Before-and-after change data
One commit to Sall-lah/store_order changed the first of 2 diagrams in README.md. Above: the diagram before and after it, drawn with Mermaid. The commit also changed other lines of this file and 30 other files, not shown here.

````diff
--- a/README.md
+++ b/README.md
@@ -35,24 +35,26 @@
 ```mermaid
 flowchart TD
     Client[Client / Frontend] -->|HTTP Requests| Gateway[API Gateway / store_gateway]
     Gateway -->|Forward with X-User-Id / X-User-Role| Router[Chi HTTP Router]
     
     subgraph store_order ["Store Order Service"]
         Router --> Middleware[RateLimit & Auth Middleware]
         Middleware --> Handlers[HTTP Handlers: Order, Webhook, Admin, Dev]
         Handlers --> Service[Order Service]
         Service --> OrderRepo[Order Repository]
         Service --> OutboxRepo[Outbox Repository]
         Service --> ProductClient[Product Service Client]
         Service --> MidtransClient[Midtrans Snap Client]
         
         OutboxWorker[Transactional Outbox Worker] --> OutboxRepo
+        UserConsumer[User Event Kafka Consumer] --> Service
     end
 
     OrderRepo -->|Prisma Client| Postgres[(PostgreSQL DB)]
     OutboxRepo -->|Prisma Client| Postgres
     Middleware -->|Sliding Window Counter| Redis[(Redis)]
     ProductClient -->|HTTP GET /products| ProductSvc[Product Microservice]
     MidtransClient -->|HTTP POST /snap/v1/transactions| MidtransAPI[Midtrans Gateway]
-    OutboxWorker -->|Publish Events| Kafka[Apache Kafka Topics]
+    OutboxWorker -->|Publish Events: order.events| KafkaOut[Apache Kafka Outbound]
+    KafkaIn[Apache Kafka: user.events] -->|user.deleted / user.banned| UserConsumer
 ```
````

---

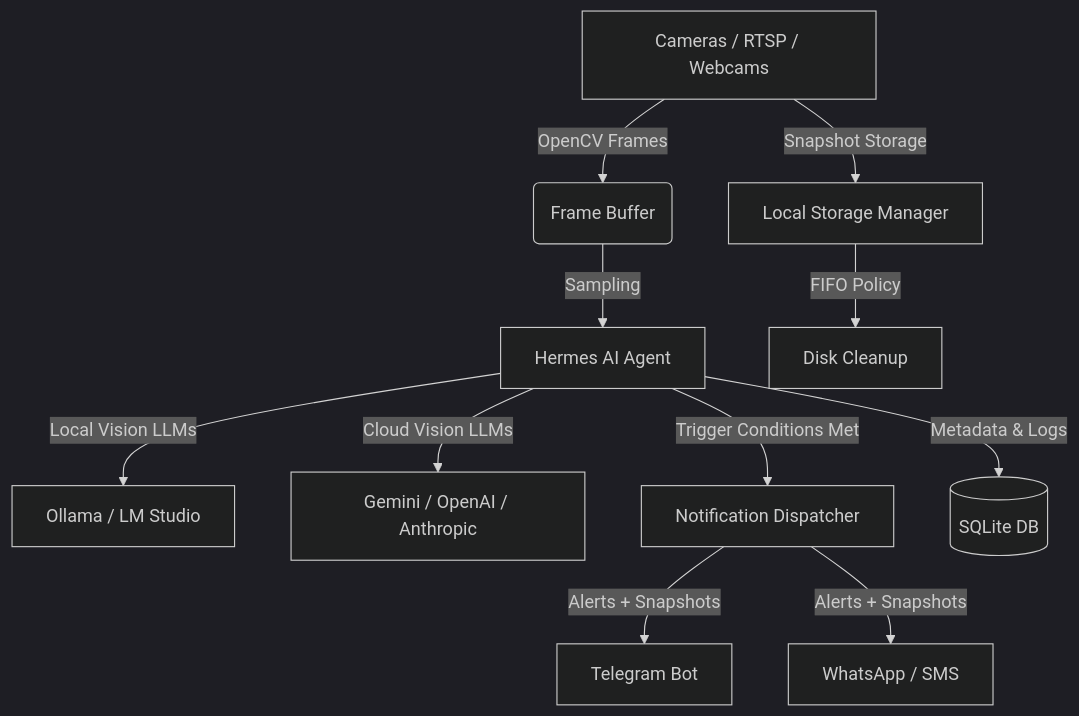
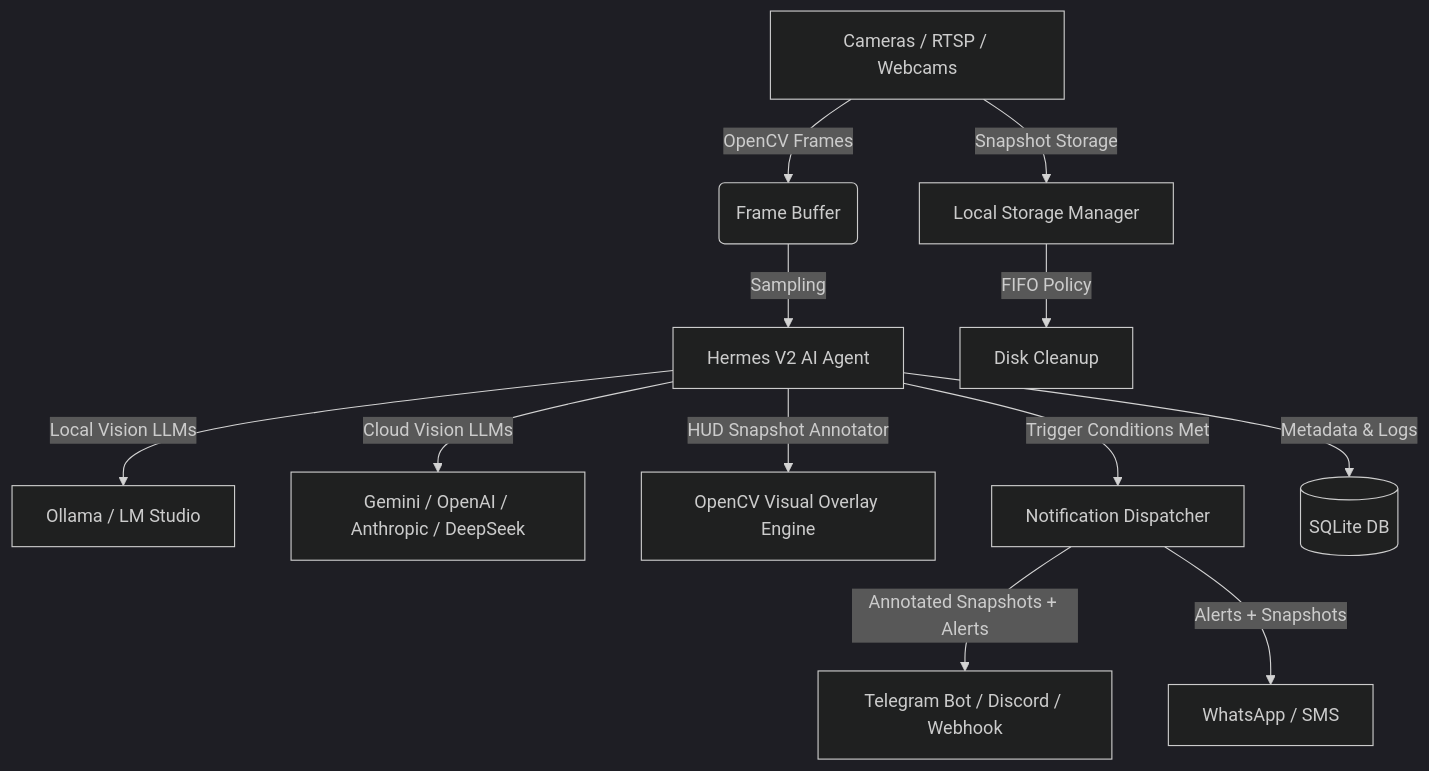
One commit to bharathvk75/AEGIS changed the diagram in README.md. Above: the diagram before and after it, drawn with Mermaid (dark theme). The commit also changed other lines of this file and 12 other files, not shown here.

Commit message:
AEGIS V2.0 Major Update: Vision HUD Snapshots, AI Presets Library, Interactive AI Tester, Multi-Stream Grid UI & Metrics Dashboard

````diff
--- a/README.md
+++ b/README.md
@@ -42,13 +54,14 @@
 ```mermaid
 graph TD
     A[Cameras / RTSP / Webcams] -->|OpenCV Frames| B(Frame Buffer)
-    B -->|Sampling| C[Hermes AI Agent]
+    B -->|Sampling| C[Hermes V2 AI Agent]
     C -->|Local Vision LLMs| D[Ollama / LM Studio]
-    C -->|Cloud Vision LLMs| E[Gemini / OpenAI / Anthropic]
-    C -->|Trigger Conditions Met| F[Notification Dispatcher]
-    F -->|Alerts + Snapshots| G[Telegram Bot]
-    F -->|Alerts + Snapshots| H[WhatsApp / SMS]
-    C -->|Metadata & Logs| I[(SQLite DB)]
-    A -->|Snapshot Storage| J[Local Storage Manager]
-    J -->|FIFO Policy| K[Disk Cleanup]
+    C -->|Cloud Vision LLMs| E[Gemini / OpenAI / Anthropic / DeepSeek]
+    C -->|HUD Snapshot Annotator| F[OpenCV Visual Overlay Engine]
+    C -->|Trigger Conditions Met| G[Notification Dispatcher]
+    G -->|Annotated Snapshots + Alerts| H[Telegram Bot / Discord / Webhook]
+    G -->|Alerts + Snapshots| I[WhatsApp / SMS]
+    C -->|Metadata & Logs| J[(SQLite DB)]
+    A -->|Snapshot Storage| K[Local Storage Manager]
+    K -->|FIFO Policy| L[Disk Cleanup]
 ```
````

WHAT IS NEEDED. Your answer must be a copy of every line in the data above that holds the string "with".

RESPONSE BELOW.
One commit to Sall-lah/store_order changed the first of 2 diagrams in README.md. Above: the diagram before and after it, drawn with Mermaid. The commit also changed other lines of this file and 30 other files, not shown here.
     Gateway -->|Forward with X-User-Id / X-User-Role| Router[Chi HTTP Router]
One commit to bharathvk75/AEGIS changed the diagram in README.md. Above: the diagram before and after it, drawn with Mermaid (dark theme). The commit also changed other lines of this file and 12 other files, not shown here.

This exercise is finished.